You may have first encountered mortgages while playing Monopoly as a child. And, unfortunately, that may have been the beginning and end of your home loan education. If you’re thinking about buying a home and aren’t lucky enough to be among the 44% of homeowners who can afford to pay cash, a mortgage is vital.
There’s a lot to learn about home loans that you never gleaned from board games. Read on for an overview of different types of mortgages and what to watch out for to help determine which is best for you.
Know your goals
Start by identifying your goals.
- Do you prefer low monthly payments, or paying off the mortgage quickly?
- Do you want a fixed payment throughout the life of the loan, or a lower payment for the first few years?
- How long do you plan to stay in your home?
The answers to these questions will guide you through the home loan process.
Types of mortgages
There are two kinds of mortgage loans: conventional and government-backed.
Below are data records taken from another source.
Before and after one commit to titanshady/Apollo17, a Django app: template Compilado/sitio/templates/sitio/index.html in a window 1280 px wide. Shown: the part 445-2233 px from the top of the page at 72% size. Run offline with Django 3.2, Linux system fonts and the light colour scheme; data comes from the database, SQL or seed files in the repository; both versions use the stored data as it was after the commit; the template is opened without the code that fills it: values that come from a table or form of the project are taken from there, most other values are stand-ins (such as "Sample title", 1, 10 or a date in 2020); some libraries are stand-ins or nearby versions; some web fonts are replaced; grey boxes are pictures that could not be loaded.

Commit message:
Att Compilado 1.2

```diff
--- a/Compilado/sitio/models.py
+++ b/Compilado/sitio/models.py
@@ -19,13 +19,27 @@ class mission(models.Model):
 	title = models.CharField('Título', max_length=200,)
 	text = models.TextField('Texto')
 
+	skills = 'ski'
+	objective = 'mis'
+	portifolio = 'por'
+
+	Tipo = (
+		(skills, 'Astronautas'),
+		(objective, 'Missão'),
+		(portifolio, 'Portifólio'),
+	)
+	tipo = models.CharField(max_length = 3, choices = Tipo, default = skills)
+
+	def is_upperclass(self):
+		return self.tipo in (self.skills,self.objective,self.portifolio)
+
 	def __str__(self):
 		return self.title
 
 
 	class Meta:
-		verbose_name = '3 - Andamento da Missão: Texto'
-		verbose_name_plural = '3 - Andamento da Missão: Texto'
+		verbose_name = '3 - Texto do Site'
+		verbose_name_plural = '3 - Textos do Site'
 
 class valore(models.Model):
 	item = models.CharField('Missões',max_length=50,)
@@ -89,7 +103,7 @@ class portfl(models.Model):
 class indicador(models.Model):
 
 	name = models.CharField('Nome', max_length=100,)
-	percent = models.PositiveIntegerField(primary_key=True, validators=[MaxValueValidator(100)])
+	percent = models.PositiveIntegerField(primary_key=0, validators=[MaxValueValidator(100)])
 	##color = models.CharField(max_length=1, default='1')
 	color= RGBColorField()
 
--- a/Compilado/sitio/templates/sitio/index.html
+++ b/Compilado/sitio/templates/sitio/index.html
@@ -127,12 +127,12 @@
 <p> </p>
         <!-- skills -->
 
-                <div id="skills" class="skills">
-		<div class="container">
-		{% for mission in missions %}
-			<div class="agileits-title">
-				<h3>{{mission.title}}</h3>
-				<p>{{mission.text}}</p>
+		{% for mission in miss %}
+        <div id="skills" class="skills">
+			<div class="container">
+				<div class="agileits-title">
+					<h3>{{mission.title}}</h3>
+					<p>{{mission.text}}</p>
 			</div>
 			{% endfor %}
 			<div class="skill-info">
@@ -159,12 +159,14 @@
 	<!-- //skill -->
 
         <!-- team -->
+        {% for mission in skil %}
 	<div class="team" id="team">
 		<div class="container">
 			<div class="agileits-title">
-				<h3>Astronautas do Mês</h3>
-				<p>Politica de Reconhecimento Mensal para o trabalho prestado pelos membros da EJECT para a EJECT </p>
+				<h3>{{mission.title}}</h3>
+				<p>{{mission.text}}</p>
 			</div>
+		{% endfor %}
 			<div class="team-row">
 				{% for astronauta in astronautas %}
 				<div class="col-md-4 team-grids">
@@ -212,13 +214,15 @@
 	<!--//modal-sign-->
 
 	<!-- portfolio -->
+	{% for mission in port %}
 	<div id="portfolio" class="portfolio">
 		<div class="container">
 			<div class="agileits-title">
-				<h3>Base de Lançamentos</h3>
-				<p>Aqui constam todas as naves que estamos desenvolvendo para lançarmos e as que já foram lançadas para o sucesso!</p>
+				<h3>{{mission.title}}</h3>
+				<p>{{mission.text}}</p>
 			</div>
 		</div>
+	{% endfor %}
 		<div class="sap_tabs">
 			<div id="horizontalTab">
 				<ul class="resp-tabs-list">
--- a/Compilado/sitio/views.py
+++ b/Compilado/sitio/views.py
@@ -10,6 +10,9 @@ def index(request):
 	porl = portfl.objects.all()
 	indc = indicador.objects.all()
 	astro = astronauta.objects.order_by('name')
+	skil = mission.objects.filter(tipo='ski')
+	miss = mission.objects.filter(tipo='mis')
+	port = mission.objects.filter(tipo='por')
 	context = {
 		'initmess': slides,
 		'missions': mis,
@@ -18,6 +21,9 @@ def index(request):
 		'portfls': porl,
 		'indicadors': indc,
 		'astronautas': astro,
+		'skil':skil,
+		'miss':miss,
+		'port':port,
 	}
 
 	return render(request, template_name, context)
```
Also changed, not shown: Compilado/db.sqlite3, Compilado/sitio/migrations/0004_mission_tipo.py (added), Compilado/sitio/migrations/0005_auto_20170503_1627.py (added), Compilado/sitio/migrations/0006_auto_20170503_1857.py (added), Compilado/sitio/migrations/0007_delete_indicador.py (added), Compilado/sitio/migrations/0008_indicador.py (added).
Conventional loans are the most common and are provided and backed by private lenders. Government loans are insured by the U.S. government, they include mortgages from the FHA, VA, and USDA. These are available to people with lower incomes and credit scores who meet certain criteria, and generally offer lower down payments.
What’s your rate?
The next step is to determine your preferred rate: fixed or adjustable. A fixed-rate mortgage (FRM) offers the same monthly payment over the loan term, so you’ll know exactly how much to budget each month. An adjustable-rate mortgage (ARM) has a low, fixed introductory rate for the first 3, 5, 7, or 10 years and then “adjusts” based on prevailing interest rates.
If you plan to stay in your home for a short period of time, an ARM may be perfect — you can benefit from its low rate and then either sell or refinance to an FRM. With an ARM, rates fluctuate once the introductory period is over, so it’s harder to plan your budget.
Know the term
Next, decide on the length (term) of the loan: The most common ones are either 30 or 15 years. The advantage of a 15-year loan is that you may capture a lower interest rate and pay off the loan more quickly. With a 30-year term, you may have lower monthly payments, but the interest rate will typically be higher.
When you apply for a mortgage, ask your lender or mortgage advisor to compare and contrast different loan types for your individual situation.
Now you’re ready to find the best type of mortgage for you. You may not be buying Park Place or Boardwalk, but you’re well on your way to financing the home of your dreams.
Please contact us at Finance of America Mortgage to learn more about your options. We are happy to help you determine which mortgage is right for you.